The civilizations, which evolved at this time, in this part of Europe, attract our attention by the brilliance of their material culture (ceramics, statues, jewelry and accessories) and by their great mastery of techniques (architectural, metallurgical, and social organization).
These civilizations, contributed to an essential part of the cultural development of the whole European continent. The improvement in our understanding of that epoch and its civilizations is the fruit of the enterprising work of a number of research scientists from a great number of countries. The research contributes, as well, to our understanding of the origins of contemporary populations.
Many uncertainties still remain, however, which are mainly due to an uneven geographical distribution of research; certain regions were studied while others remain unexplored. The very rapid evolution of theories and methods of research make it all the more difficult to realize a general synthesis accepted by all, because of the disparity in the available information. Often, the dating methods, for example, the use of carbon dating, have produced some regional chronological references, which do not correlate.

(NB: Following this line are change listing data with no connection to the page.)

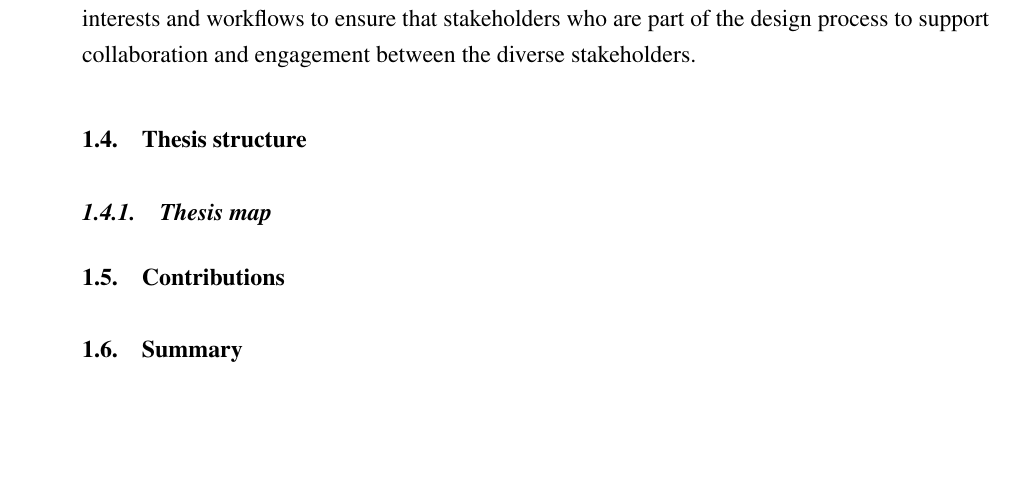
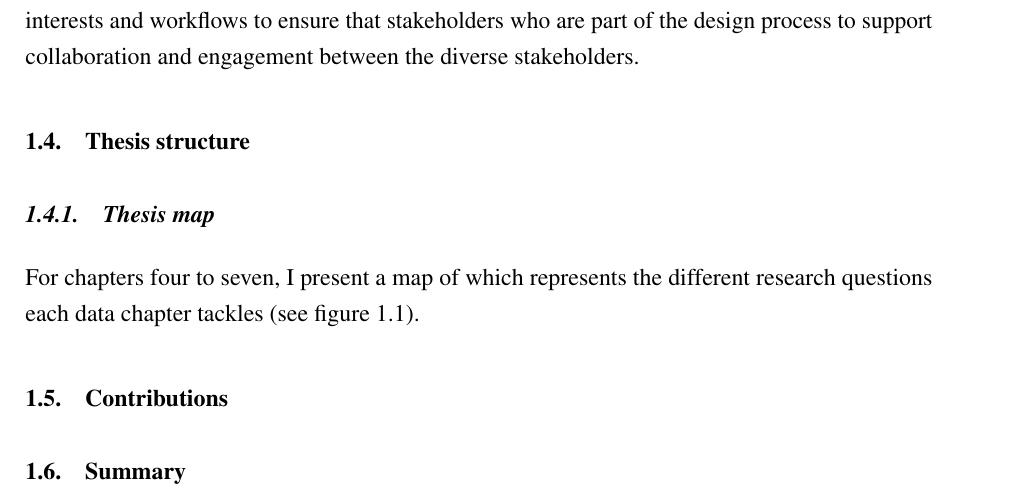
Before and after one commit to jameshodge96/Thesis, a LaTeX thesis (thesis.tex, which reads Chapters/01_Introduction.tex): part of page 3 of 5 before the commit and part of page 2 of 5 after it, cut so that both start at the same text, the shorter picture padded with empty space. Compiled offline with pdfLaTeX.

Commit message:
INTRO: Thesis map added and updated to the three RQ

```diff
--- a/Chapters/01_Introduction.tex
+++ b/Chapters/01_Introduction.tex
@@ -48,3 +39,4 @@ For the final research question, the thesis investigates the importance of desig
 \label{Intro: Thesis structure}
 
 \subsection{Thesis map}
+For chapters four to seven, I present a map of which represents the different research questions each data chapter tackles (see figure \ref{fig:RQ_and_Chapters}).
@@ -52,3 +49,5 @@ For the final research question, the thesis investigates the importance of desig
+\label{fig:RQ_and_Chapters}
+\end{figure}
 
 
 \section{Contributions}
```
Also changed, not shown: Images/Thesis_Narrative/RQ_and_Chapters.png, Chapters/01_Introduction.tex (14 more changed lines).
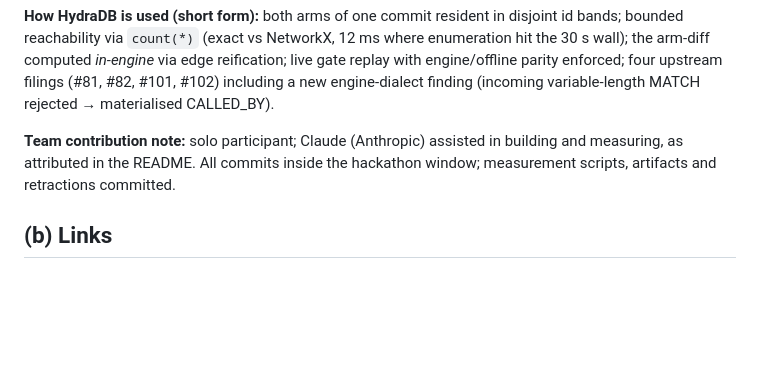
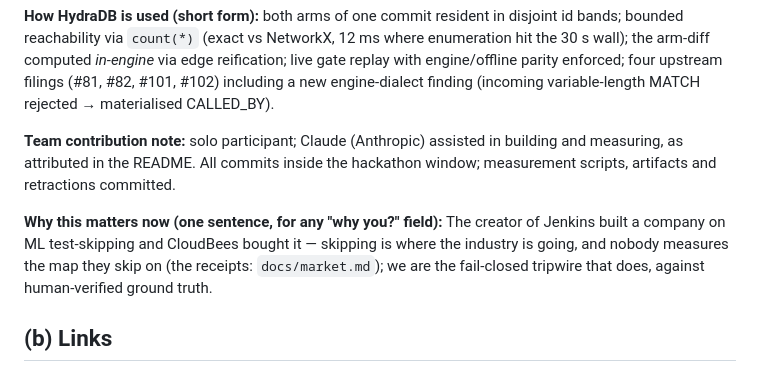
Before and after one commit to JAYATIAHUJA/substrate-friction, a Markdown page: docs/SUBMISSION.md, the part around the change. Rendered like a GitHub page; blank space fills up the shorter version.

```diff
--- a/docs/SUBMISSION.md
+++ b/docs/SUBMISSION.md
@@ -47,6 +47,12 @@ finding (incoming variable-length MATCH rejected → materialised CALLED_BY).
 building and measuring, as attributed in the README. All commits inside the
 hackathon window; measurement scripts, artifacts and retractions committed.
 
+**Why this matters now (one sentence, for any "why you?" field):**
+The creator of Jenkins built a company on ML test-skipping and CloudBees
+bought it — skipping is where the industry is going, and nobody measures
+the map they skip on (the receipts: `docs/market.md`); we are the
+fail-closed tripwire that does, against human-verified ground truth.
+
 ## (b) Links
 
 - Repo: https://github.com/areycruzer/substrate-friction
```
Also changed, not shown: README.md (+8 -2 lines), docs/market.md (added, +108 -0 lines).
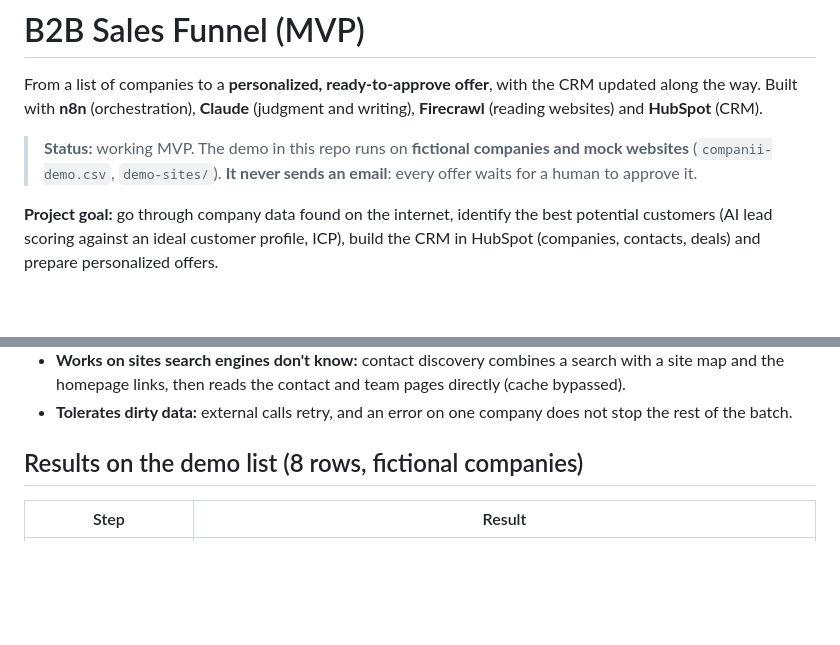
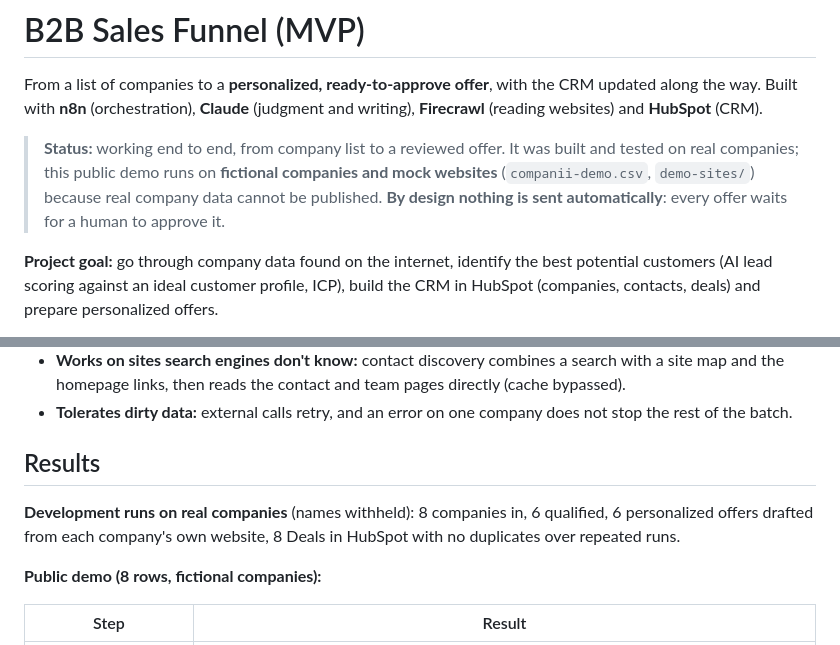
Before and after one commit to adelinalsidor/sales-funnel-b2b-n8n, a Markdown page: README.md, 2 parts joined by grey strips. GitHub-like rendering; blank space fills up the shorter version.

Commit message:
README: state clearly that the system works end to end
Real-company development results are stated, and the demo is described
as fictional because real company data cannot be published.

Co-Authored-By: Claude Sonnet 5.5 <noreply@anthropic.com>

```diff
--- a/README.md
+++ b/README.md
@@ -2,7 +2,7 @@
 
 From a list of companies to a **personalized, ready-to-approve offer**, with the CRM updated along the way. Built with **n8n** (orchestration), **Claude** (judgment and writing), **Firecrawl** (reading websites) and **HubSpot** (CRM).
 
-> **Status:** working MVP. The demo in this repo runs on **fictional companies and mock websites** (`companii-demo.csv`, `demo-sites/`). **It never sends an email**: every offer waits for a human to approve it.
+> **Status:** working end to end, from company list to a reviewed offer. It was built and tested on real companies; this public demo runs on **fictional companies and mock websites** (`companii-demo.csv`, `demo-sites/`) because real company data cannot be published. **By design nothing is sent automatically**: every offer waits for a human to approve it.
 
 **Project goal:** go through company data found on the internet, identify the best potential customers (AI lead scoring against an ideal customer profile, ICP), build the CRM in HubSpot (companies, contacts, deals) and prepare personalized offers.
 
@@ -65,7 +65,11 @@ The exported flow is in [`workflow/sales-funnel.json`](workflow/sales-funnel.jso
 - **Works on sites search engines don't know:** contact discovery combines a search with a site map and the homepage links, then reads the contact and team pages directly (cache bypassed).
 - **Tolerates dirty data:** external calls retry, and an error on one company does not stop the rest of the batch.
 
-## Results on the demo list (8 rows, fictional companies)
+## Results
+
+**Development runs on real companies** (names withheld): 8 companies in, 6 qualified, 6 personalized offers drafted from each company's own website, 8 Deals in HubSpot with no duplicates over repeated runs.
+
+**Public demo (8 rows, fictional companies):**
 
 | Step | Result |
 |---|---|
```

In spite of all of these difficulties, this period is quite clearly among the most significant and most attractive chapter in the history of the human ages on the European continent.